RECORD EXCERPTS START

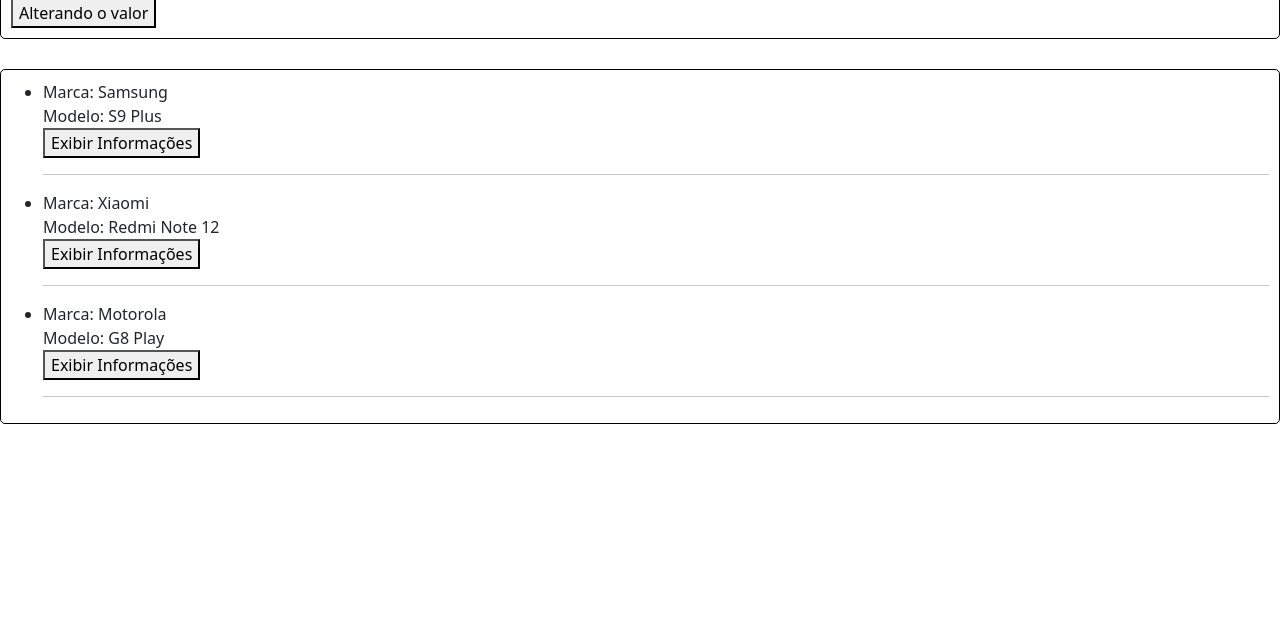
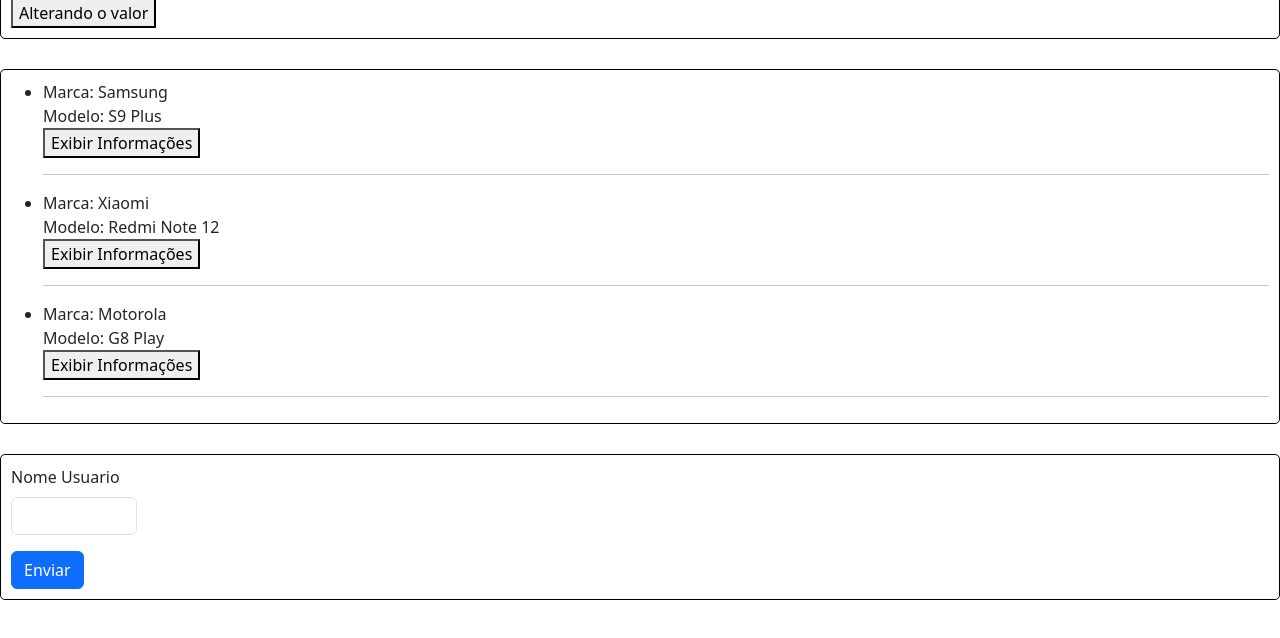
Before and after one commit to juankapp/aprendendo_angular, an Angular app: page / in a window 1280 px wide. Shown: the part 1171-1809 px from the top of the page. Built offline with nearby package versions, Linux system fonts and the light colour scheme.

Commit message:
formularios

```diff
--- a/src/app/app.component.html
+++ b/src/app/app.component.html
@@ -7,3 +7,4 @@
 <app-eventos></app-eventos>
 <app-componente-pai></app-componente-pai>
 <app-renderizar-lista></app-renderizar-lista>
+<app-formulario></app-formulario>
--- /dev/null
+++ b/src/app/component/formulario/formulario.component.html
@@ -0,0 +1,15 @@
+<div class="separando_aulas">
+    <form>
+        <div class="mb-3">
+          <label for="exampleInputEmail1" class="form-label"  [ngStyle]="{'width': '30%'}">Nome Usuario</label>
+          <input [ngStyle]="{'width': '10%'}" name="email" class="form-control"  [(ngModel)]="nomeUsuario">
+        </div>
+        <button type="submit" class="btn btn-primary">Enviar</button>
+      </form>
+
+      <div *ngIf="nomeUsuario == 'Juan'">
+        <h1 >
+          O nome do Usuario é: {{nomeUsuario}}
+        </h1>
+      </div>
+</div>
--- /dev/null
+++ b/src/app/component/formulario/formulario.component.ts
@@ -0,0 +1,12 @@
+import { Component } from '@angular/core';
+
+@Component({
+  selector: 'app-formulario',
+  templateUrl: './formulario.component.html',
+  styleUrl: './formulario.component.scss'
+})
+export class FormularioComponent {
+
+  nomeUsuario: string = '';
+
+}
--- a/src/app/component/renderizar-lista/renderizar-lista.component.ts
+++ b/src/app/component/renderizar-lista/renderizar-lista.component.ts
@@ -34,7 +34,7 @@
   DetalhesCelular: string = ''
 
   InformacaoCelular(celular: Celulares) {
-    this.DetalhesCelular = `A marca do celular é ${celular.Marca} tem o modelo ${celular.Modelo} e foi fabricado em ${celular.ano_Fabricacao}`
+    this.DetalhesCelular = `A marca do celular é ${celular.Marca} tem o modelo ${celular.Modelo} e foi fabricado em ${celular.ano_Fabricacao} `
   }
 
 }
--- a/src/index.html
+++ b/src/index.html
@@ -7,6 +7,7 @@
   <meta name="viewport" content="width=device-width, initial-scale=1">
   <link rel="icon" type="image/x-icon" href="favicon.ico">
   <link href="https://cdn.jsdelivr.net/npm/bootstrap@5.3.2/dist/css/bootstrap.min.css" rel="stylesheet" integrity="sha384-T3c6CoIi6uLrA9TneNEoa7RxnatzjcDSCmG1MXxSR1GAsXEV/Dwwykc2MPK8M2HN" crossorigin="anonymous">
+  <script src="https://cdn.jsdelivr.net/npm/bootstrap@5.3.2/dist/js/bootstrap.bundle.min.js" integrity="sha384-C6RzsynM9kWDrMNeT87bh95OGNyZPhcTNXj1NW7RuBCsyN/o0jlpcV8Qyq46cDfL" crossorigin="anonymous"></script>
 
 </head>
 <body>
```
Also changed, not shown: src/app/app.module.ts (+8 -2 lines), src/app/component/formulario/formulario.component.scss (added), 1 other file (tests, documents, lock files or other folders).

RECORD EXCERPTS END

* **ASSIGNED TASK**: Retype the records in full. Do not carry over the images.

* **ANSWER SECTION**:
Before and after one commit to juankapp/aprendendo_angular, an Angular app: page / in a window 1280 px wide. Shown: the part 1171-1809 px from the top of the page. Built offline with nearby package versions, Linux system fonts and the light colour scheme.

Commit message:
formularios

```diff
--- a/src/app/app.component.html
+++ b/src/app/app.component.html
@@ -7,3 +7,4 @@
 <app-eventos></app-eventos>
 <app-componente-pai></app-componente-pai>
 <app-renderizar-lista></app-renderizar-lista>
+<app-formulario></app-formulario>
--- /dev/null
+++ b/src/app/component/formulario/formulario.component.html
@@ -0,0 +1,15 @@
+<div class="separando_aulas">
+    <form>
+        <div class="mb-3">
+          <label for="exampleInputEmail1" class="form-label"  [ngStyle]="{'width': '30%'}">Nome Usuario</label>
+          <input [ngStyle]="{'width': '10%'}" name="email" class="form-control"  [(ngModel)]="nomeUsuario">
+        </div>
+        <button type="submit" class="btn btn-primary">Enviar</button>
+      </form>
+
+      <div *ngIf="nomeUsuario == 'Juan'">
+        <h1 >
+          O nome do Usuario é: {{nomeUsuario}}
+        </h1>
+      </div>
+</div>
--- /dev/null
+++ b/src/app/component/formulario/formulario.component.ts
@@ -0,0 +1,12 @@
+import { Component } from '@angular/core';
+
+@Component({
+  selector: 'app-formulario',
+  templateUrl: './formulario.component.html',
+  styleUrl: './formulario.component.scss'
+})
+export class FormularioComponent {
+
+  nomeUsuario: string = '';
+
+}
--- a/src/app/component/renderizar-lista/renderizar-lista.component.ts
+++ b/src/app/component/renderizar-lista/renderizar-lista.component.ts
@@ -34,7 +34,7 @@
   DetalhesCelular: string = ''
 
   InformacaoCelular(celular: Celulares) {
-    this.DetalhesCelular = `A marca do celular é ${celular.Marca} tem o modelo ${celular.Modelo} e foi fabricado em ${celular.ano_Fabricacao}`
+    this.DetalhesCelular = `A marca do celular é ${celular.Marca} tem o modelo ${celular.Modelo} e foi fabricado em ${celular.ano_Fabricacao} `
   }
 
 }
--- a/src/index.html
+++ b/src/index.html
@@ -7,6 +7,7 @@
   <meta name="viewport" content="width=device-width, initial-scale=1">
   <link rel="icon" type="image/x-icon" href="favicon.ico">
   <link href="https://cdn.jsdelivr.net/npm/bootstrap@5.3.2/dist/css/bootstrap.min.css" rel="stylesheet" integrity="sha384-T3c6CoIi6uLrA9TneNEoa7RxnatzjcDSCmG1MXxSR1GAsXEV/Dwwykc2MPK8M2HN" crossorigin="anonymous">
+  <script src="https://cdn.jsdelivr.net/npm/bootstrap@5.3.2/dist/js/bootstrap.bundle.min.js" integrity="sha384-C6RzsynM9kWDrMNeT87bh95OGNyZPhcTNXj1NW7RuBCsyN/o0jlpcV8Qyq46cDfL" crossorigin="anonymous"></script>
 
 </head>
 <body>
```
Also changed, not shown: src/app/app.module.ts (+8 -2 lines), src/app/component/formulario/formulario.component.scss (added), 1 other file (tests, documents, lock files or other folders).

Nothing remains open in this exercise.